===== Recorded data

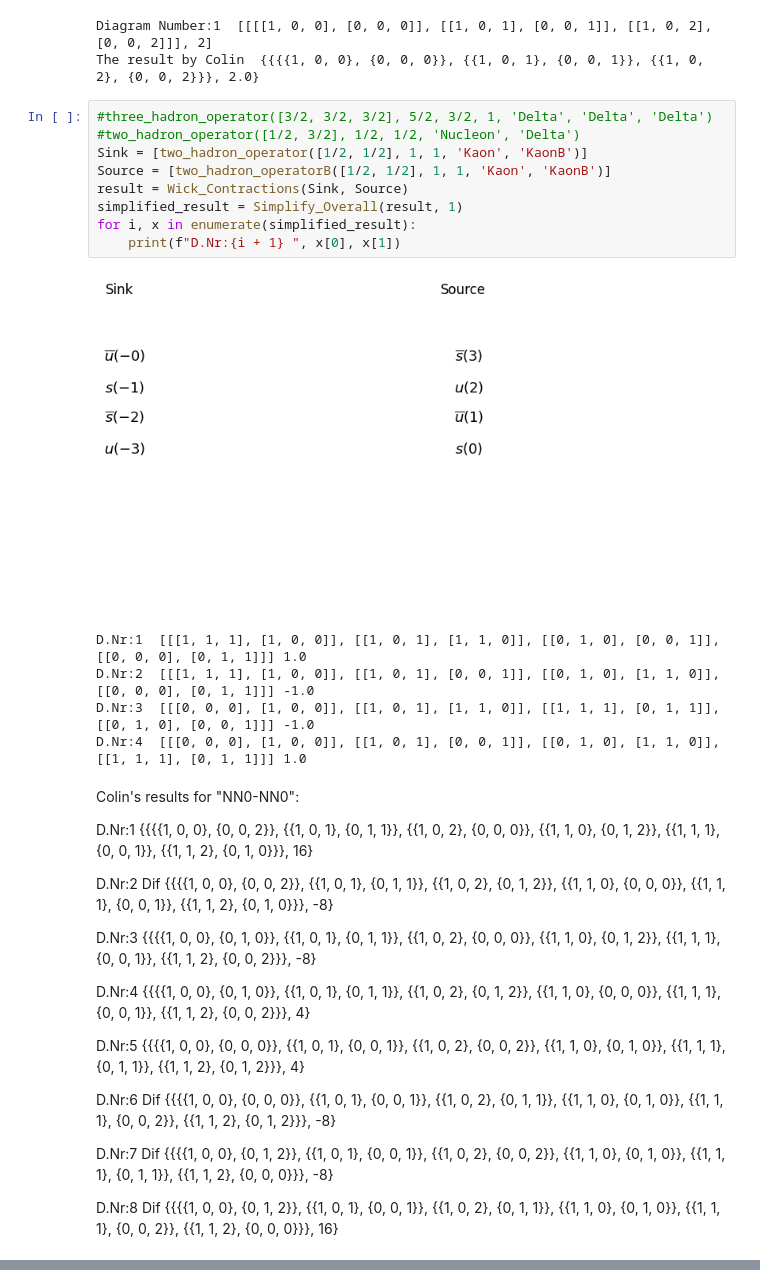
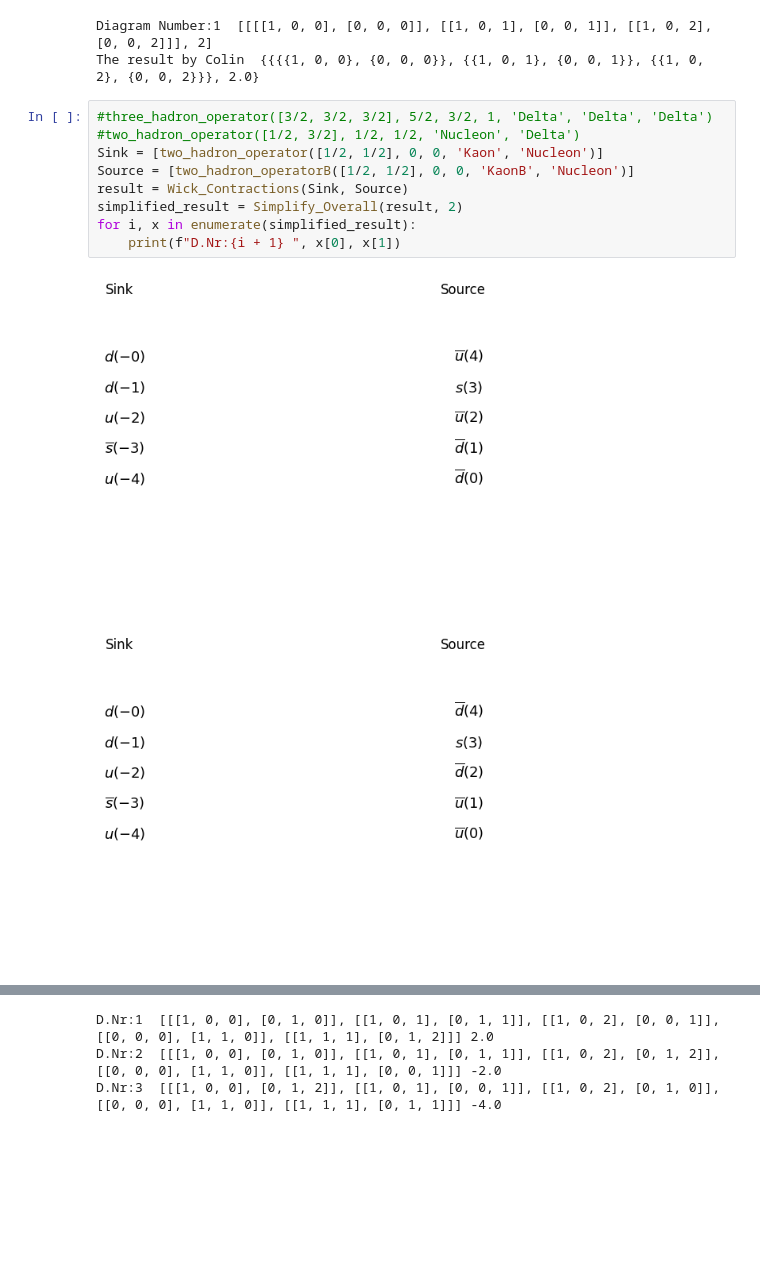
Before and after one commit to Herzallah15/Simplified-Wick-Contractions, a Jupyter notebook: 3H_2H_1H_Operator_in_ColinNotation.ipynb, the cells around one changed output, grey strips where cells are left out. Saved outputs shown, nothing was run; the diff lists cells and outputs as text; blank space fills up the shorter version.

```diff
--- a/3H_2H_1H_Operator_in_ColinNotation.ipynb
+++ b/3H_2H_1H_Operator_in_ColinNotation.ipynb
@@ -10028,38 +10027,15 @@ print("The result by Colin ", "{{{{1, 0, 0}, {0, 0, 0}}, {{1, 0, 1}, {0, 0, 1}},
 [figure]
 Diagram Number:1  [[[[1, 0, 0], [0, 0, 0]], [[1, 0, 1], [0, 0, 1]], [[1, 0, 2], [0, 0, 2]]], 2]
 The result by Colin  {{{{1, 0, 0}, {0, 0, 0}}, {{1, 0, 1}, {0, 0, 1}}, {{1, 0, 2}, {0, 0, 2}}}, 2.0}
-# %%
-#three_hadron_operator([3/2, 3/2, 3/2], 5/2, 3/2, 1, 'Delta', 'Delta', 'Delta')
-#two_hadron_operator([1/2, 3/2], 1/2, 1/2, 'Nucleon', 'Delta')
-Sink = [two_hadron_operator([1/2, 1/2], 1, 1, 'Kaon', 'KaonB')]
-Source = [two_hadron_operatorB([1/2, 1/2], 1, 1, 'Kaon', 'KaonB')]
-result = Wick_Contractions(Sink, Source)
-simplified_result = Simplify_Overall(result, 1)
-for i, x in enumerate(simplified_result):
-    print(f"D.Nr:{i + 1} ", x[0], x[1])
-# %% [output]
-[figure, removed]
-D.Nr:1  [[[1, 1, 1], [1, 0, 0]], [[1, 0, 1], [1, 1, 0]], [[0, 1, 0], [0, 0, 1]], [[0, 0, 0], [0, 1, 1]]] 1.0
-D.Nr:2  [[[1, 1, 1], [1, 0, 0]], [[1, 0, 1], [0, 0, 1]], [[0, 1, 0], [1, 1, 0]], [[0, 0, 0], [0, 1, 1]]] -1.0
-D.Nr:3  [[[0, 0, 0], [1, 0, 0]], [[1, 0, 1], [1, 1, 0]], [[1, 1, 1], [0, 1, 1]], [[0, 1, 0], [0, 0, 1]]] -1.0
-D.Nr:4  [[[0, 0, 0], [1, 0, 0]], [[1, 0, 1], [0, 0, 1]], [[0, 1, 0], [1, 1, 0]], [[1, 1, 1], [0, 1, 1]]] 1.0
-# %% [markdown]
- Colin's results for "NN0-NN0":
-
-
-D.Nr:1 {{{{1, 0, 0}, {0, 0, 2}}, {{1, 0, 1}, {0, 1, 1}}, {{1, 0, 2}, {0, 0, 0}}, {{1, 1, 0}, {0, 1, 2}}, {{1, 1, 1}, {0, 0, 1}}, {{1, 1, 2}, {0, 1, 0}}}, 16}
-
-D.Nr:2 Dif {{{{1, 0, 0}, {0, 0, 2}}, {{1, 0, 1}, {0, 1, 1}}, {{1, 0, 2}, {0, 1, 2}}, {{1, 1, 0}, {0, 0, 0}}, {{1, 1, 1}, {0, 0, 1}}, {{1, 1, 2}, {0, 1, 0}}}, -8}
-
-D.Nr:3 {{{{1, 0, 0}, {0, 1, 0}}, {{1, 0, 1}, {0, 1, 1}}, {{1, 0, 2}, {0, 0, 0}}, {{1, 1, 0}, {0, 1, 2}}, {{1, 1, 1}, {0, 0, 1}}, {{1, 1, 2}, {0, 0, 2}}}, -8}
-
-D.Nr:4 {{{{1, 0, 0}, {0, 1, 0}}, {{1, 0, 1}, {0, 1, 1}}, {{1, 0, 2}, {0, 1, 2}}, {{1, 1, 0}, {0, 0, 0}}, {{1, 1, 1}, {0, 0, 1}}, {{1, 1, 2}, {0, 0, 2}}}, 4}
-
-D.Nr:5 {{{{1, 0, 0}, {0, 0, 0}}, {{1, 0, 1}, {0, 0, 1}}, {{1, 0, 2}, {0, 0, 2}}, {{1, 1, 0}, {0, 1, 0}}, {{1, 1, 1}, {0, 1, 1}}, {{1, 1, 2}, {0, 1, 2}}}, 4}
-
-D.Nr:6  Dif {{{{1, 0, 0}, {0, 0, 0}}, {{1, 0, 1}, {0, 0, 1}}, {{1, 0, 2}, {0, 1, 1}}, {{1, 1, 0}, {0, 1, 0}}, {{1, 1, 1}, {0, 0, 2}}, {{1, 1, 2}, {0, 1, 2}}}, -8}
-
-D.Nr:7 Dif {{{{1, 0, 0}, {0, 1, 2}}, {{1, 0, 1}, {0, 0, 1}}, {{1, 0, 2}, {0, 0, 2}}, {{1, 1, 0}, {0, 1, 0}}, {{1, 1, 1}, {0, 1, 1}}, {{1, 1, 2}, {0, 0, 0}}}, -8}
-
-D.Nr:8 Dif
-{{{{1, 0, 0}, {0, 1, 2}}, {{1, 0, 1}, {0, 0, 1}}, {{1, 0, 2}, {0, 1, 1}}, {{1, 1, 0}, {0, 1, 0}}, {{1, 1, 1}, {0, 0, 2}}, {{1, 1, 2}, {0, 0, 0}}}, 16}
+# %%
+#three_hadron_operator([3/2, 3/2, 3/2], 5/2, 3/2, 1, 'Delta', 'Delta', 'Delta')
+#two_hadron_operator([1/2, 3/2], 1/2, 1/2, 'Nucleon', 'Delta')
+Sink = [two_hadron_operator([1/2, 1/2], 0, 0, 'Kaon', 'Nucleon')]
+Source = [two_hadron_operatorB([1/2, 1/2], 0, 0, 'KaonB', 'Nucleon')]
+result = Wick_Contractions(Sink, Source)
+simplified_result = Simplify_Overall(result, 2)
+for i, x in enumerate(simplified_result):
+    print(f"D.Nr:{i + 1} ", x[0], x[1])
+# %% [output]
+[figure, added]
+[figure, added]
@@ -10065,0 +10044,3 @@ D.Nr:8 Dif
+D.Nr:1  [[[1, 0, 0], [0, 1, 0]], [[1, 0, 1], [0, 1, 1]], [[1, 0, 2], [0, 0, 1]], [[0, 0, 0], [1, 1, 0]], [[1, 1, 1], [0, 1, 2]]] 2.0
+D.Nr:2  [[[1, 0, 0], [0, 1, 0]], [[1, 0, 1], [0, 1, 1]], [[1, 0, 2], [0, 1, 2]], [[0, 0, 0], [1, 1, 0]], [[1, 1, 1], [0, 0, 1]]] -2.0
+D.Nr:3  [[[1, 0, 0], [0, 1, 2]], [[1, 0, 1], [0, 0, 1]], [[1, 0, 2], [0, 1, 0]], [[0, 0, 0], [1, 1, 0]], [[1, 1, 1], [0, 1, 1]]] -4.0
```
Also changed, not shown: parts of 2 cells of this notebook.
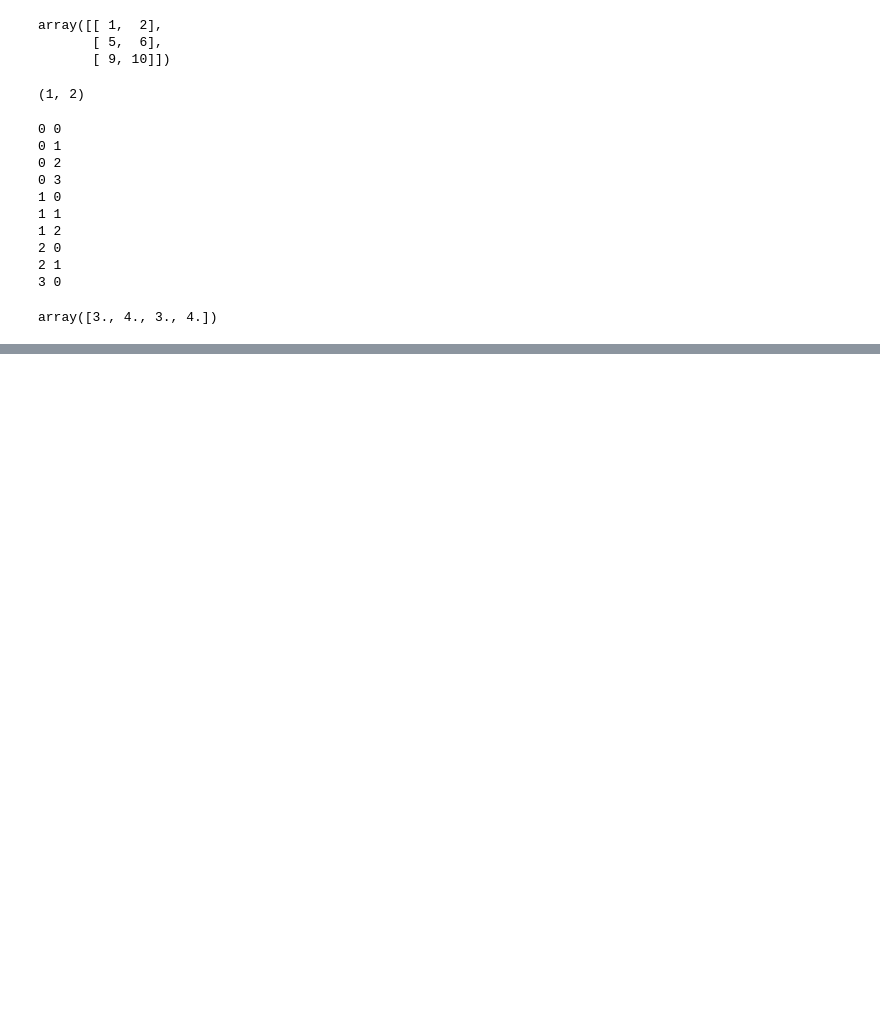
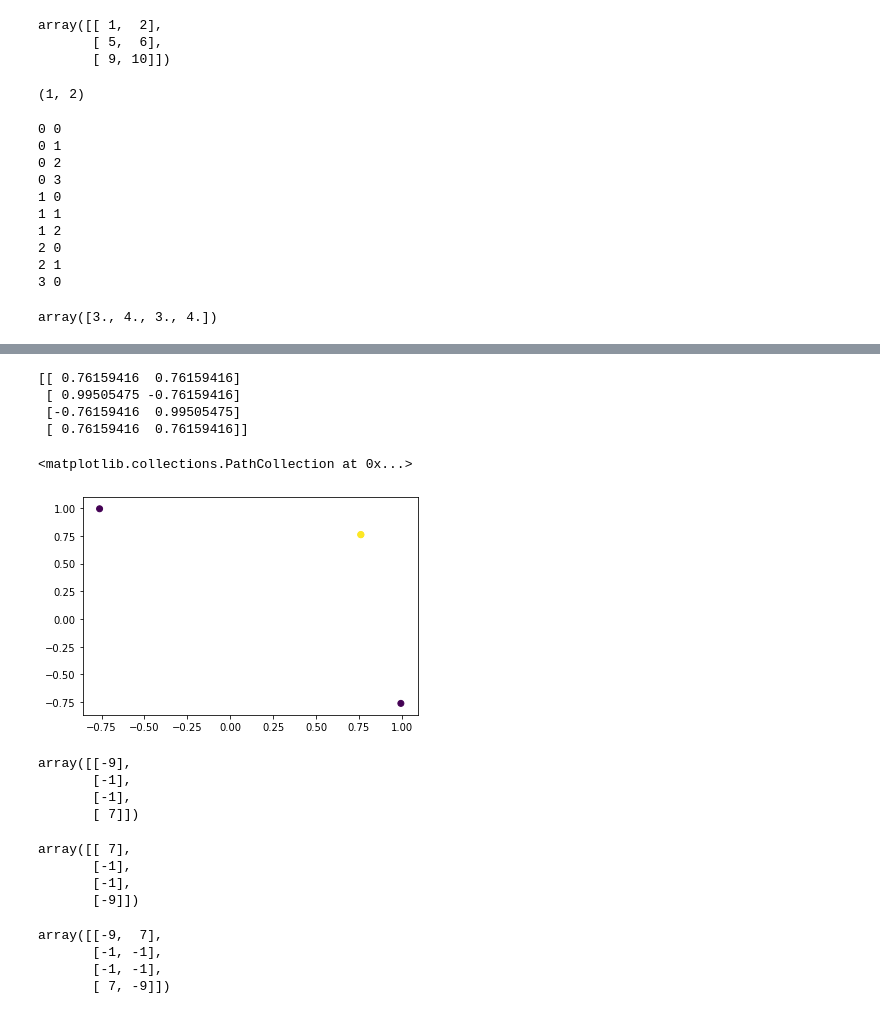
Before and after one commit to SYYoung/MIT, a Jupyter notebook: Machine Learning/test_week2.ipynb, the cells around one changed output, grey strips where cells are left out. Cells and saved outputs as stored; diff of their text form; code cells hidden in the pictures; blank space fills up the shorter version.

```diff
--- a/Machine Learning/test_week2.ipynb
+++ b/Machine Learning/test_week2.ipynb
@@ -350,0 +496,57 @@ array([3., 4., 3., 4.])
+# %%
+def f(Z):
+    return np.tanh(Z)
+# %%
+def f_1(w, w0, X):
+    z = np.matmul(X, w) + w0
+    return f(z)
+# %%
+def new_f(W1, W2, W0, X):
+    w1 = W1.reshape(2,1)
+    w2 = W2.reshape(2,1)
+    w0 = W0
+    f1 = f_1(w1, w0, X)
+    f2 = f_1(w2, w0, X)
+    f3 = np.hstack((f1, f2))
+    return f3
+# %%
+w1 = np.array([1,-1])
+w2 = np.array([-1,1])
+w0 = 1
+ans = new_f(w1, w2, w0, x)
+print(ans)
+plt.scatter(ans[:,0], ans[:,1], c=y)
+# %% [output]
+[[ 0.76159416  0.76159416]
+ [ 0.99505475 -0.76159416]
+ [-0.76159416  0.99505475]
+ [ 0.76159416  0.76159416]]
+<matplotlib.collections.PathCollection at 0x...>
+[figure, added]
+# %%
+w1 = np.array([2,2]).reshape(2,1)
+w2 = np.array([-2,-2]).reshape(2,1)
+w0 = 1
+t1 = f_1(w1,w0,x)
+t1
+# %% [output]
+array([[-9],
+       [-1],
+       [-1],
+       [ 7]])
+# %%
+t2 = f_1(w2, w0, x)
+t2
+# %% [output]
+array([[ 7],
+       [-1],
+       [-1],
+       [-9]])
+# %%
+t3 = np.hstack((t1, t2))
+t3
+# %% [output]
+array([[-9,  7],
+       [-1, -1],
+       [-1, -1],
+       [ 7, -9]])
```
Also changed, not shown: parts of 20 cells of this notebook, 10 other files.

==========

▸ **Activity**: Every line in the data above that contains the word "reshape" should be copied.

▸ **Answer to this exercise**:
+    w1 = W1.reshape(2,1)
+    w2 = W2.reshape(2,1)
+w1 = np.array([2,2]).reshape(2,1)
+w2 = np.array([-2,-2]).reshape(2,1)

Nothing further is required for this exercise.